Even though Wills’ nasty virus is on its way out (since my last post he went through 5 days of fever, wheezing and even diarrhea), his constant drooling and swollen gums show that my little guy is still teething badly. He’s smiling more now, and is back to his active self, but he still still has his moments (of sudden pain?). Because I don’t recall my two elder children teething as badly as this (or is it Mommy amnesia?) I had some questions. How painful was it? When did it usually strike worst? When would it be over?
So I sought advice from one of my favourite online doctors, Dr. Greene who said this:
“….Young teethers can’t talk. We don’t know the moment teething pain starts and stops. Teething pain and its remedies are very difficult to evaluate scientifically. Therefore, we must rely on observation — general observations by many parents and care-providers, as well as specific observations of our own children.
When the mouth becomes a source of pain, it is quite unsettling for some kids. If you’ve ever bitten the inside of your cheek, you know how distracting a bit of newly irregular flesh can be. For a baby, the intrusion of a hard, sharp tooth through tender, swollen gums can be quite an adjustment. Some get used to it quickly, but at first it can be more uncomfortable than a pebble in a shoe.
The teeth (or tooth) that causes the most pain varies from child to child. It is often the first tooth that causes the most discomfort — or those big molars, when they arrive. For many babies, working on several teeth at once is the worst…..”
In a nutshell? The golden rule of parenting: Each child is different. I got off lightly with my other two on the teething, but Wills didn’t put me through the torment of colic like Ollie did. Ollie is now a saintly 3 year old, but Nat was a terror at that age. So I as I watch Wills playing on his exersaucer, he stops, looks right into my eyes and gives me a toothy smile,

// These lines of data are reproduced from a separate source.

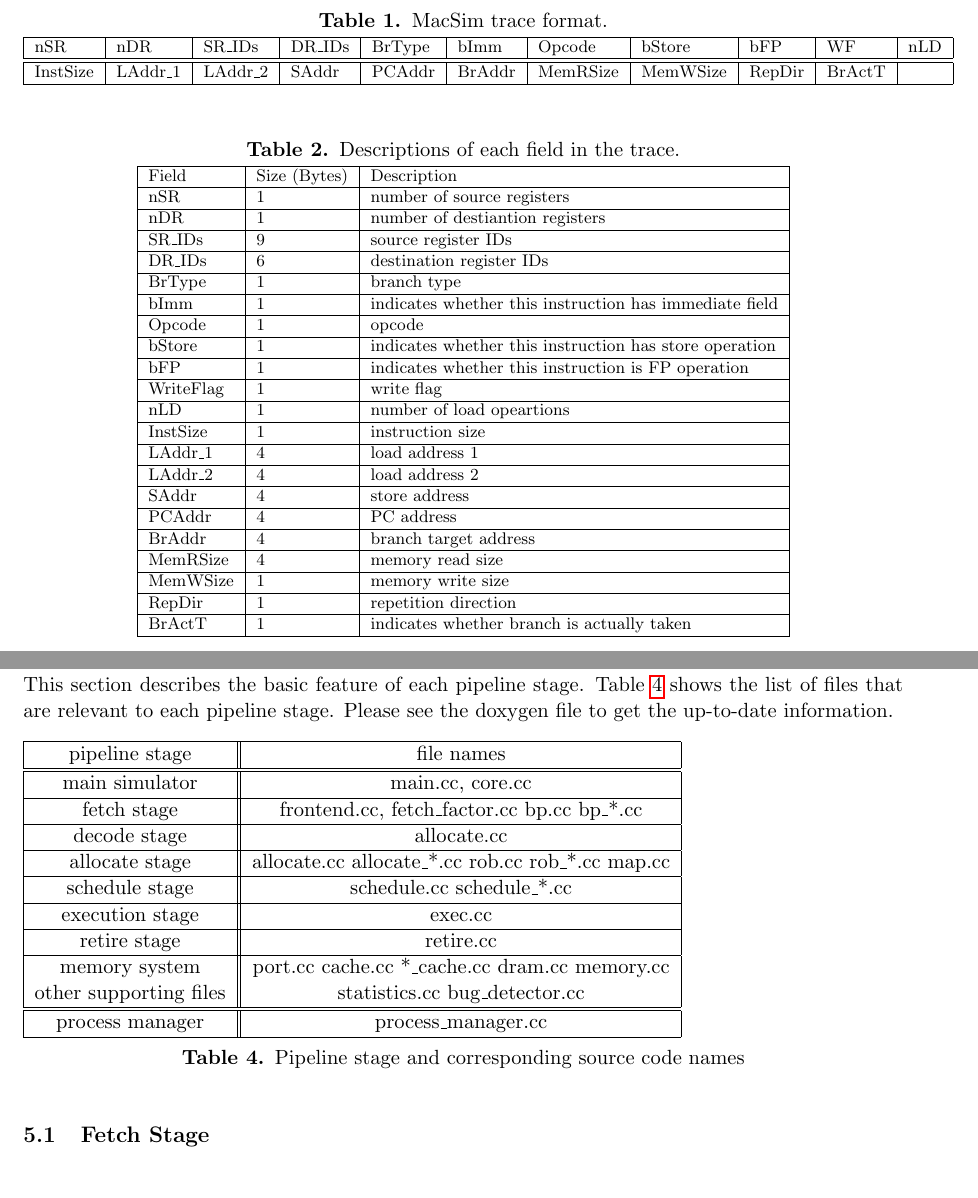
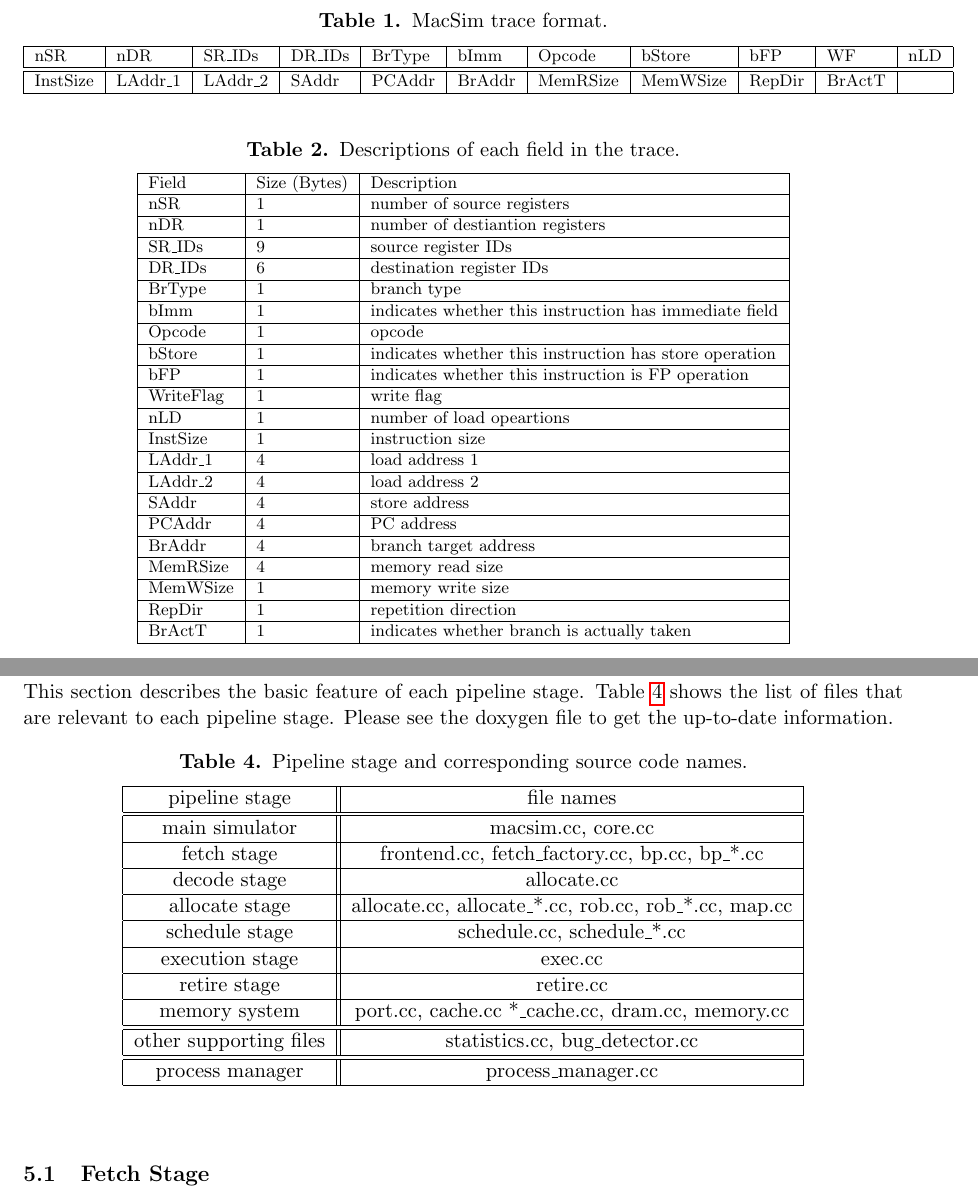
Before and after one commit to gthparch/macsim, a LaTeX document (doc/latex/main.tex, which reads doc/latex/pipeline.tex, doc/latex/trace.tex): two parts of pages 10 and 13 of 30, joined at a grey line, cut so that both start at the same text. Compiled offline with pdfLaTeX.

Commit message:
[documentation]
minor changes



git-svn-id: https://svn.research.cc.gatech.edu/macsim/trunk@166 76505255-db3a-46bb-8524-017587b0c4bf

```diff
--- a/doc/latex/pipeline.tex
+++ b/doc/latex/pipeline.tex
@@ -8,26 +8,24 @@
 
 
 \begin{table}[htb]
+\begin{center}
+\caption{Pipeline stage and corresponding source code names.}
+\label{table:pipeline}
 \begin{tabular}{|c||c|}
 \hline
-
-pipeline stage & file names \\ \hline \hline
-main simulator & main.cc, core.cc  \\ \hline
-
-fetch stage & frontend.cc, fetch\_factor.cc bp.cc bp\_*.cc   \\ \hline
-decode stage &  allocate.cc \\ \hline
-allocate stage & allocate.cc allocate\_*.cc rob.cc rob\_*.cc map.cc  \\ \hline
-schedule stage & schedule.cc schedule\_*.cc  \\ \hline
-execution stage & exec.cc \\ \hline
-retire stage & retire.cc \\ \hline
-memory system &  port.cc cache.cc *\_cache.cc dram.cc memory.cc \\
-
-other supporting files &  statistics.cc bug\_detector.cc   \\  \hline \hline
-
-process manager & process\_manager.cc \\ \hline
+pipeline stage         & file names                                             \\ \hline \hline
+main simulator         & macsim.cc, core.cc                                     \\ \hline
+fetch stage            & frontend.cc, fetch\_factory.cc, bp.cc, bp\_*.cc        \\ \hline
+decode stage           & allocate.cc                                            \\ \hline
+allocate stage         & allocate.cc, allocate\_*.cc, rob.cc, rob\_*.cc, map.cc \\ \hline
+schedule stage         & schedule.cc, schedule\_*.cc                            \\ \hline
+execution stage        & exec.cc                                                \\ \hline
+retire stage           & retire.cc                                              \\ \hline
+memory system          & port.cc, cache.cc *\_cache.cc, dram.cc, memory.cc      \\ \hline \hline
+other supporting files & statistics.cc, bug\_detector.cc                        \\ \hline \hline
+process manager        & process\_manager.cc                                    \\ \hline
 \end{tabular}
-\caption{Pipeline stage and corresponding source code names}
-\label{table:pipeline}
+\end{center}
 \end{table}
 
 
--- a/doc/latex/trace.tex
+++ b/doc/latex/trace.tex
@@ -144,10 +144,8 @@
 \begin{table*}[htb]
 \begin{footnotesize}
 \begin{center}
-\textsf{
 \caption{MacSim trace format.}
 \label{table:trace_format}
-}
 \begin{tabular}{|l|l|l|l|l|l|l|l|l|l|l|l|l|l|l|l|}
 \hline
 nSR & nDR & SR\_IDs & DR\_IDs & BrType & bImm & Opcode & bStore & bFP & WF & nLD  \\ \hline \hline
```
Also changed, not shown: doc/latex/memory.tex (+1 -0 lines), doc/latex/trace.tex (6 more changed lines). Lines whose indentation alone changed are shown as unchanged.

I realize that no matter how tough these baby stages can be it doesn’t really matter when they smile at you like that.
Photo via sarniebill